Derrick Rose turned his head for a split second, which was all the time the Milwaukee Bucks and Jerryd Bayless needed to slip him underneath the rim, and give Rose 48 hours of kicking himself after 48 minutes of exhilarating but mishap-filled basketball.
The Milwaukee Bucks registered a win in their first-round series with a 92-90 win at the BMO Harris Bradley Center when Bayless slipped by the Bulls point guard for a layup at the buzzer off an inbounds pass with 1.3 seconds left.
“It was honestly trying to beat them backdoor,” said Bayless, a reserve guard who’s gotten into his share of physical scrums in this series, backing down from no one. “We were hoping he was going to bite, and he bit on it. (Jared Dudley) made a spectacular pass and luckily I was able to finish it.”

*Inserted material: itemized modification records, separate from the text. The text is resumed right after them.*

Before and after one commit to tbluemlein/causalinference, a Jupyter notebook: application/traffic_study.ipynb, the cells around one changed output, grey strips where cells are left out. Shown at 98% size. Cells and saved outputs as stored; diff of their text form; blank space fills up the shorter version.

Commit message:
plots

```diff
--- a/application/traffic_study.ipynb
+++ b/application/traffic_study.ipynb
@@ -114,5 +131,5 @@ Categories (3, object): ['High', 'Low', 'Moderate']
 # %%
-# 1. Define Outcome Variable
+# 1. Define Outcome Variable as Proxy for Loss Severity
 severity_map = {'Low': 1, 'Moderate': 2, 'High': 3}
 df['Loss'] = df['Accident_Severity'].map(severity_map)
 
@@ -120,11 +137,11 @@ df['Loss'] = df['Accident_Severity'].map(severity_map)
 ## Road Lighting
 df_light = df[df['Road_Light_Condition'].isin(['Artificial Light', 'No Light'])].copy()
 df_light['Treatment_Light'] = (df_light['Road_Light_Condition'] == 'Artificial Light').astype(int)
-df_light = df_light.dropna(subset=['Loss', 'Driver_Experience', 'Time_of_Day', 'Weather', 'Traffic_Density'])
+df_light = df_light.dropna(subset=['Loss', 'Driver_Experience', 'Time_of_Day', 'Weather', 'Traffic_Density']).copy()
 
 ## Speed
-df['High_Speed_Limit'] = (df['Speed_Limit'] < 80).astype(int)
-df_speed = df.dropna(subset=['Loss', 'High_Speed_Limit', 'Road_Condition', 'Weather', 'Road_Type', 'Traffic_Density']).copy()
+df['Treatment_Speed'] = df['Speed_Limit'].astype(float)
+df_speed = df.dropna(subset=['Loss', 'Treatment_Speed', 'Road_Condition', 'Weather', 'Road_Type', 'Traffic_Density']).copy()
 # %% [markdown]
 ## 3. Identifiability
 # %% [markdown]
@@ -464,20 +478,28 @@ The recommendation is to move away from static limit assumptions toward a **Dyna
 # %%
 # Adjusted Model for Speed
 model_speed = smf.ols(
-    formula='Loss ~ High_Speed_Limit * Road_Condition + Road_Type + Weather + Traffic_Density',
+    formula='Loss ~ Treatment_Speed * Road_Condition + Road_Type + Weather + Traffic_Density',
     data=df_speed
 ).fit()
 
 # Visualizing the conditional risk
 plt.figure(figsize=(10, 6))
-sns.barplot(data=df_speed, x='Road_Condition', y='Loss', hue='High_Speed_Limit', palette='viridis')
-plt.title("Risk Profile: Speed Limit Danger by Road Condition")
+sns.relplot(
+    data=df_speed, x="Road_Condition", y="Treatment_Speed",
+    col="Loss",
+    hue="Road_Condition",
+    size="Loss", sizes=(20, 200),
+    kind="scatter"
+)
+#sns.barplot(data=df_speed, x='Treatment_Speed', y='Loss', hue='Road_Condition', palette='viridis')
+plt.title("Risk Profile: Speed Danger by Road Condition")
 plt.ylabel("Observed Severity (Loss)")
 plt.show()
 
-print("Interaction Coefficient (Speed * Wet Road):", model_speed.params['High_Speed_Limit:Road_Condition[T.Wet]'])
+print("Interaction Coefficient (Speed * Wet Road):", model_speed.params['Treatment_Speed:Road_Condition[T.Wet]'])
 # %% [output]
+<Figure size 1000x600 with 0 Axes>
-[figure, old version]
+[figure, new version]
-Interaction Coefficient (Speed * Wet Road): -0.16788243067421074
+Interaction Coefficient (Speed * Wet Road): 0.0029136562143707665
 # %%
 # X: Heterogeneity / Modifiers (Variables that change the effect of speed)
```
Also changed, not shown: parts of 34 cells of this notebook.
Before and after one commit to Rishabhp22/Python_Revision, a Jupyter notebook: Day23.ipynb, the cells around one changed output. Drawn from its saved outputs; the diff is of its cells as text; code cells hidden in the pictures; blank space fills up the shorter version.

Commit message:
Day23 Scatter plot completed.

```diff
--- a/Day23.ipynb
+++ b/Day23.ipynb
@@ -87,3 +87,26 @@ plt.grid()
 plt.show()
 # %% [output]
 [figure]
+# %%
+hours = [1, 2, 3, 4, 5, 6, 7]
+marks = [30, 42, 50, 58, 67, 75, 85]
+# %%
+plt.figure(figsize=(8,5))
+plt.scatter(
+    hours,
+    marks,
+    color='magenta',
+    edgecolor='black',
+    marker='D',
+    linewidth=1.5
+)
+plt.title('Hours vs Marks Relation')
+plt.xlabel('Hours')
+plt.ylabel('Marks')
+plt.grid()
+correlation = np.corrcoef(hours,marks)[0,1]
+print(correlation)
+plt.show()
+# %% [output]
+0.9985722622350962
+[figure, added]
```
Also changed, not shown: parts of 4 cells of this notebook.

The misery immediately followed a Rose turnover where Bayless stopped Rose dead in his tracks, forcing the Bulls’ season-high 28th turnover of the night—and although Bayless’ game-winner didn’t register as a turnover, it’s the kind of mental mistake the Bulls can’t afford to give up in this round—or any round.
“I put that all on me. I just wasn’t paying attention to it. Great call from J-Kidd. But if anything, it’s a learning experience,” Rose said. “Knowing we could’ve forced overtime. I missed things up.”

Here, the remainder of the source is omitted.